Work order = A single number is the answer: the count of lines below that contain "index".

Materials provided =

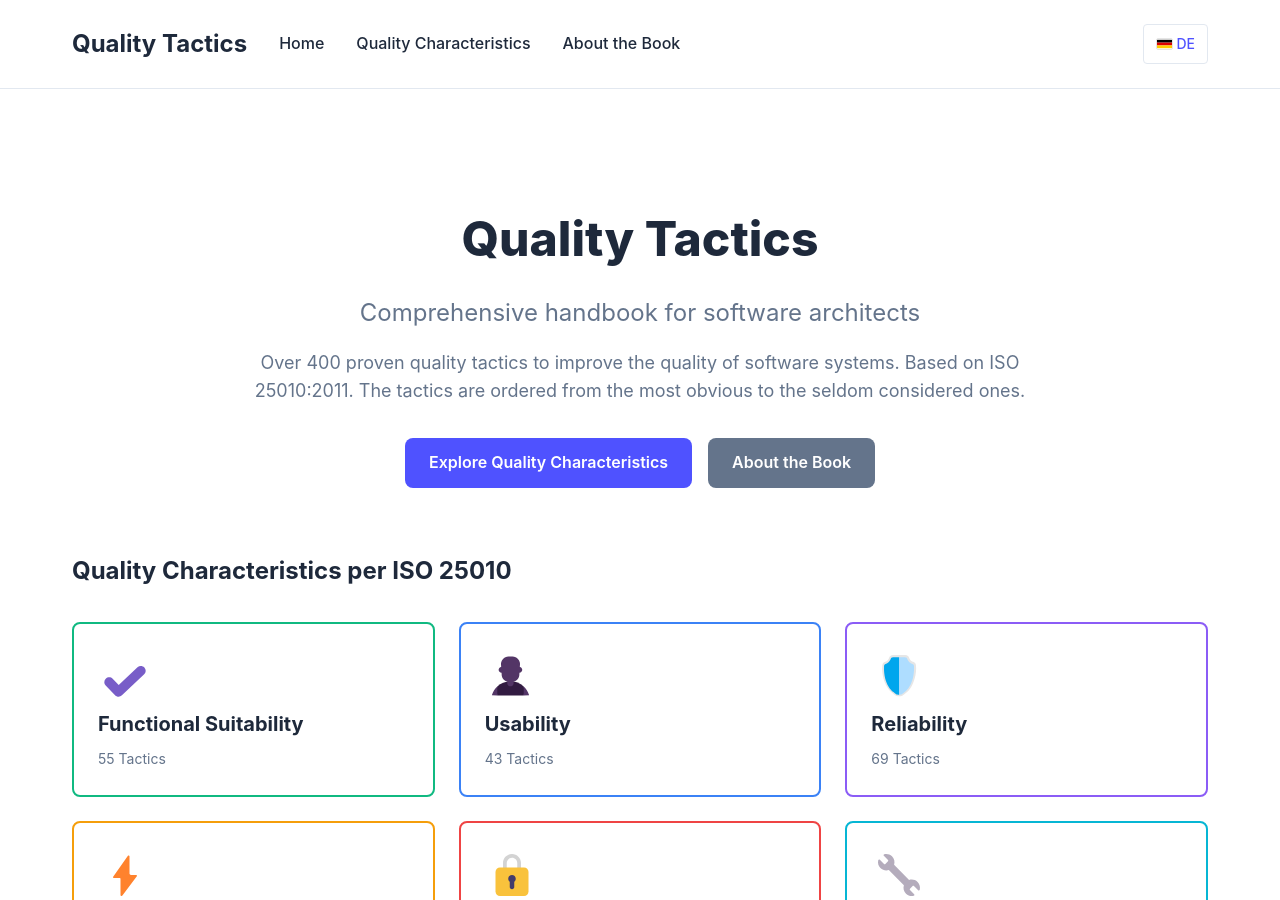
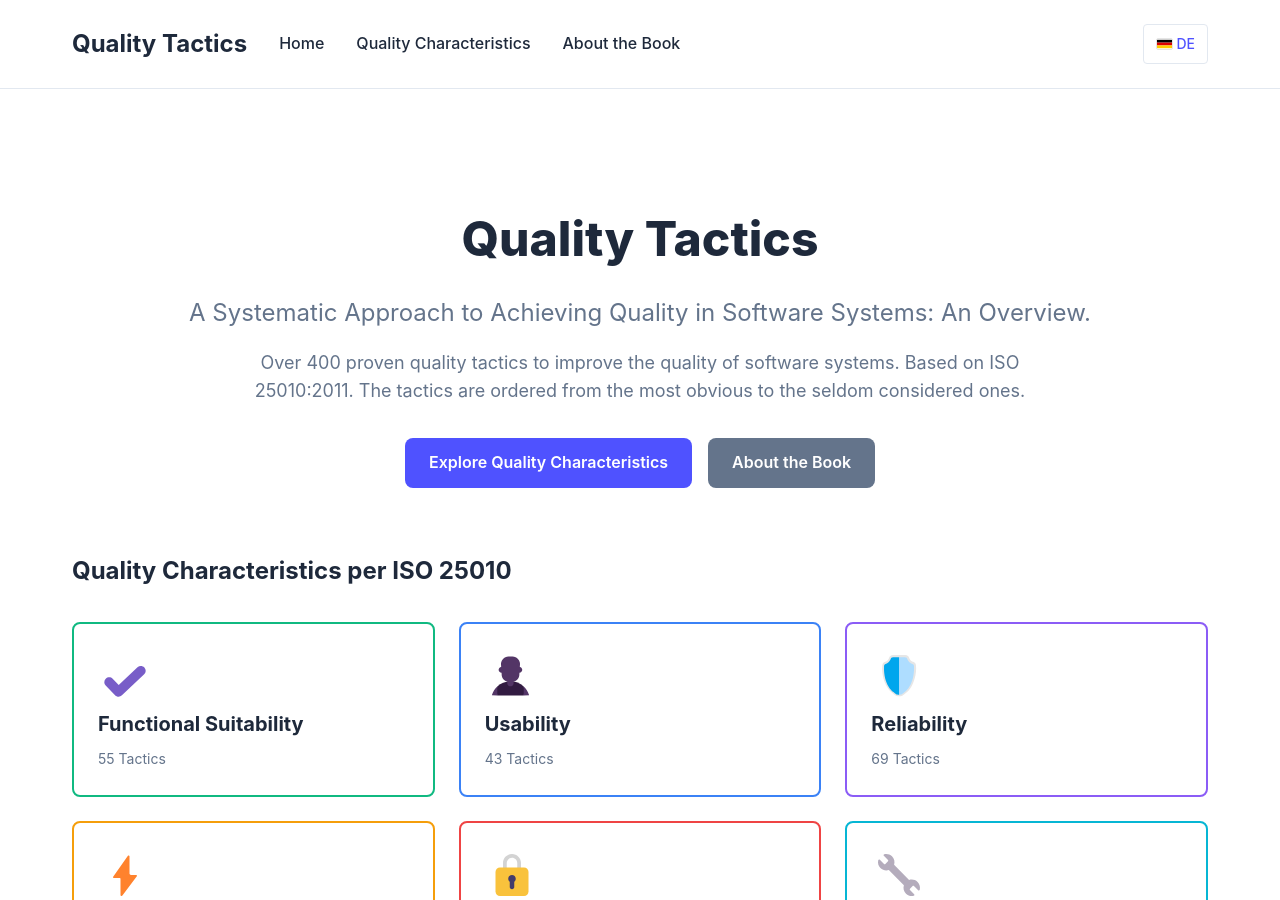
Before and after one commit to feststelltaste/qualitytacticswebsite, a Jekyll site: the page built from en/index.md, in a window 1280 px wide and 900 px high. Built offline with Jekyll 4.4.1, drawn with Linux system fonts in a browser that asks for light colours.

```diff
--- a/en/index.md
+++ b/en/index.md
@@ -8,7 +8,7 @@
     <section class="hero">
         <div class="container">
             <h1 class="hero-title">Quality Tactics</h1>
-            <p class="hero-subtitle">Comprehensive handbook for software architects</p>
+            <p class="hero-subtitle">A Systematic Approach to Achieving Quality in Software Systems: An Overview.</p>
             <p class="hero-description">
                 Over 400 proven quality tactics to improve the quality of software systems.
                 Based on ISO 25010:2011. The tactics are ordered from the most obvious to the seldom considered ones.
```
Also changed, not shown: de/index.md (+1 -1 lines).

Answer box = 4